(Information supplied Opens)

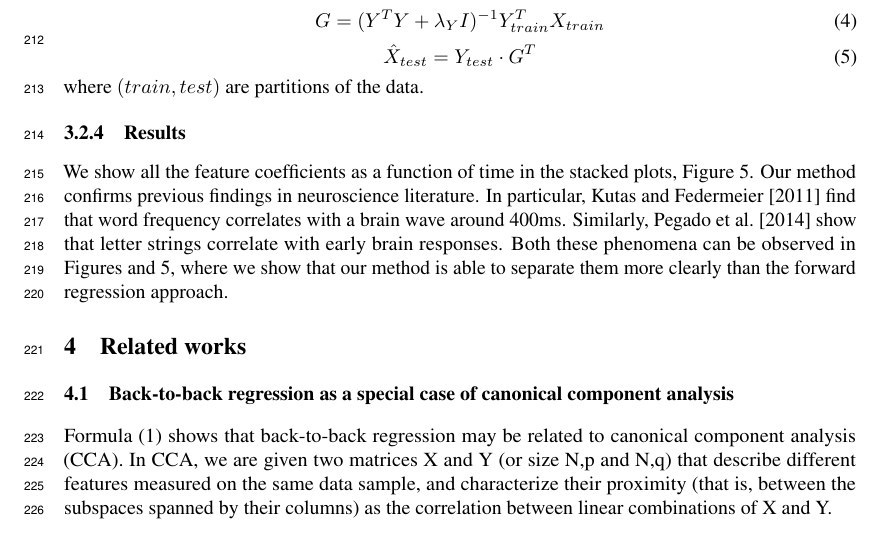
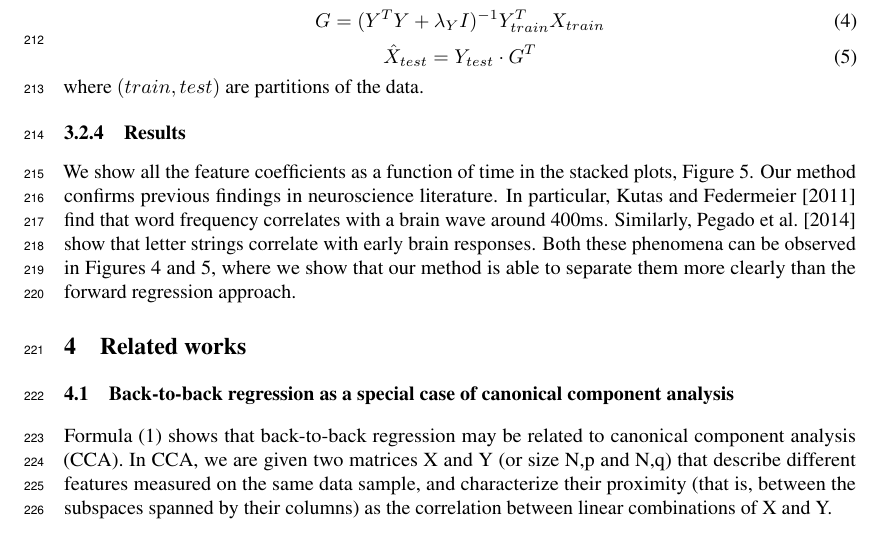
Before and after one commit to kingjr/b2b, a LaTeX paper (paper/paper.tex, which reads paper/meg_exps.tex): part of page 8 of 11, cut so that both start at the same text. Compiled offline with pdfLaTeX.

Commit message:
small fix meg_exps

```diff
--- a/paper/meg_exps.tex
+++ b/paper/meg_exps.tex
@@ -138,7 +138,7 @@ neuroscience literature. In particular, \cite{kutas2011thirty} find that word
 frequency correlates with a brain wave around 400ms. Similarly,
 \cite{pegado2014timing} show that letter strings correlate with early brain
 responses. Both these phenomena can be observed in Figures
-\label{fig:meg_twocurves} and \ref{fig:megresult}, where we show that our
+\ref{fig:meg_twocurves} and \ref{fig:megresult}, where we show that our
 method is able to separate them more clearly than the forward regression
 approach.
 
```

(Information supplied Closes)

= The problem =
What is needed is an exact printout of all the entries, without the pictures.

= Task output =
Before and after one commit to kingjr/b2b, a LaTeX paper (paper/paper.tex, which reads paper/meg_exps.tex): part of page 8 of 11, cut so that both start at the same text. Compiled offline with pdfLaTeX.

Commit message:
small fix meg_exps

```diff
--- a/paper/meg_exps.tex
+++ b/paper/meg_exps.tex
@@ -138,7 +138,7 @@ neuroscience literature. In particular, \cite{kutas2011thirty} find that word
 frequency correlates with a brain wave around 400ms. Similarly,
 \cite{pegado2014timing} show that letter strings correlate with early brain
 responses. Both these phenomena can be observed in Figures
-\label{fig:meg_twocurves} and \ref{fig:megresult}, where we show that our
+\ref{fig:meg_twocurves} and \ref{fig:megresult}, where we show that our
 method is able to separate them more clearly than the forward regression
 approach.
 
```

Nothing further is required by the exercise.